### EXERCISE MATERIAL
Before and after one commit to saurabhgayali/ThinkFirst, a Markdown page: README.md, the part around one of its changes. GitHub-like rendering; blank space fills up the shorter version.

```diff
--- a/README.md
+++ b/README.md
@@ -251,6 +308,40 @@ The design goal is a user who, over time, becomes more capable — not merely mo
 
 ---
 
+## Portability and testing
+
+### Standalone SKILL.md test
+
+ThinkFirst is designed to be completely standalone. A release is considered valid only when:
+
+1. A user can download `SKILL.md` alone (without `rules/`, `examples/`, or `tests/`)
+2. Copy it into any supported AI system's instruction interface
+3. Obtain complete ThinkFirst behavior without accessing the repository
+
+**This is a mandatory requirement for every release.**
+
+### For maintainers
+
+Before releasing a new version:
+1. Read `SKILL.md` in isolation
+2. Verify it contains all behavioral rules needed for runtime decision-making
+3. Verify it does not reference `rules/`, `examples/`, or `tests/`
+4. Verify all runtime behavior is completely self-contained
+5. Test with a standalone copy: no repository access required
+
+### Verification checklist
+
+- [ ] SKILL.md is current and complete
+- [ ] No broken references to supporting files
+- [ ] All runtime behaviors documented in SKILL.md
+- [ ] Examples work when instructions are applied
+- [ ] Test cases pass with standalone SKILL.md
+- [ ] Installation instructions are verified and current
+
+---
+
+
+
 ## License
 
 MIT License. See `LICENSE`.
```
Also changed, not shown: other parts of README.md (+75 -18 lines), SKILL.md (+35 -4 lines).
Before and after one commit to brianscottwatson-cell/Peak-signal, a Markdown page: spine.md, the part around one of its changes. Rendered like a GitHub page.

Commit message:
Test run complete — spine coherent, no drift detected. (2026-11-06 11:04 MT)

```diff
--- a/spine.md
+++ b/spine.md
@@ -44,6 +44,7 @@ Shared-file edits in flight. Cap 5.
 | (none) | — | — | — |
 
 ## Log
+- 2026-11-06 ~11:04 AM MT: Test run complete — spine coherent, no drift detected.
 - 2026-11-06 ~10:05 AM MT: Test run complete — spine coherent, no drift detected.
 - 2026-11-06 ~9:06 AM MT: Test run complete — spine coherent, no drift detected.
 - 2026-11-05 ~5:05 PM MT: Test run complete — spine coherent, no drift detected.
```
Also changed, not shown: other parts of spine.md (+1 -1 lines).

### PROBLEM TO WORK ON
Copy out each record above exactly, leaving nothing out.

### RESULT BELOW
Before and after one commit to saurabhgayali/ThinkFirst, a Markdown page: README.md, the part around one of its changes. GitHub-like rendering; blank space fills up the shorter version.

```diff
--- a/README.md
+++ b/README.md
@@ -251,6 +308,40 @@ The design goal is a user who, over time, becomes more capable — not merely mo
 
 ---
 
+## Portability and testing
+
+### Standalone SKILL.md test
+
+ThinkFirst is designed to be completely standalone. A release is considered valid only when:
+
+1. A user can download `SKILL.md` alone (without `rules/`, `examples/`, or `tests/`)
+2. Copy it into any supported AI system's instruction interface
+3. Obtain complete ThinkFirst behavior without accessing the repository
+
+**This is a mandatory requirement for every release.**
+
+### For maintainers
+
+Before releasing a new version:
+1. Read `SKILL.md` in isolation
+2. Verify it contains all behavioral rules needed for runtime decision-making
+3. Verify it does not reference `rules/`, `examples/`, or `tests/`
+4. Verify all runtime behavior is completely self-contained
+5. Test with a standalone copy: no repository access required
+
+### Verification checklist
+
+- [ ] SKILL.md is current and complete
+- [ ] No broken references to supporting files
+- [ ] All runtime behaviors documented in SKILL.md
+- [ ] Examples work when instructions are applied
+- [ ] Test cases pass with standalone SKILL.md
+- [ ] Installation instructions are verified and current
+
+---
+
+
+
 ## License
 
 MIT License. See `LICENSE`.
```
Also changed, not shown: other parts of README.md (+75 -18 lines), SKILL.md (+35 -4 lines).
Before and after one commit to brianscottwatson-cell/Peak-signal, a Markdown page: spine.md, the part around one of its changes. Rendered like a GitHub page.

Commit message:
Test run complete — spine coherent, no drift detected. (2026-11-06 11:04 MT)

```diff
--- a/spine.md
+++ b/spine.md
@@ -44,6 +44,7 @@ Shared-file edits in flight. Cap 5.
 | (none) | — | — | — |
 
 ## Log
+- 2026-11-06 ~11:04 AM MT: Test run complete — spine coherent, no drift detected.
 - 2026-11-06 ~10:05 AM MT: Test run complete — spine coherent, no drift detected.
 - 2026-11-06 ~9:06 AM MT: Test run complete — spine coherent, no drift detected.
 - 2026-11-05 ~5:05 PM MT: Test run complete — spine coherent, no drift detected.
```
Also changed, not shown: other parts of spine.md (+1 -1 lines).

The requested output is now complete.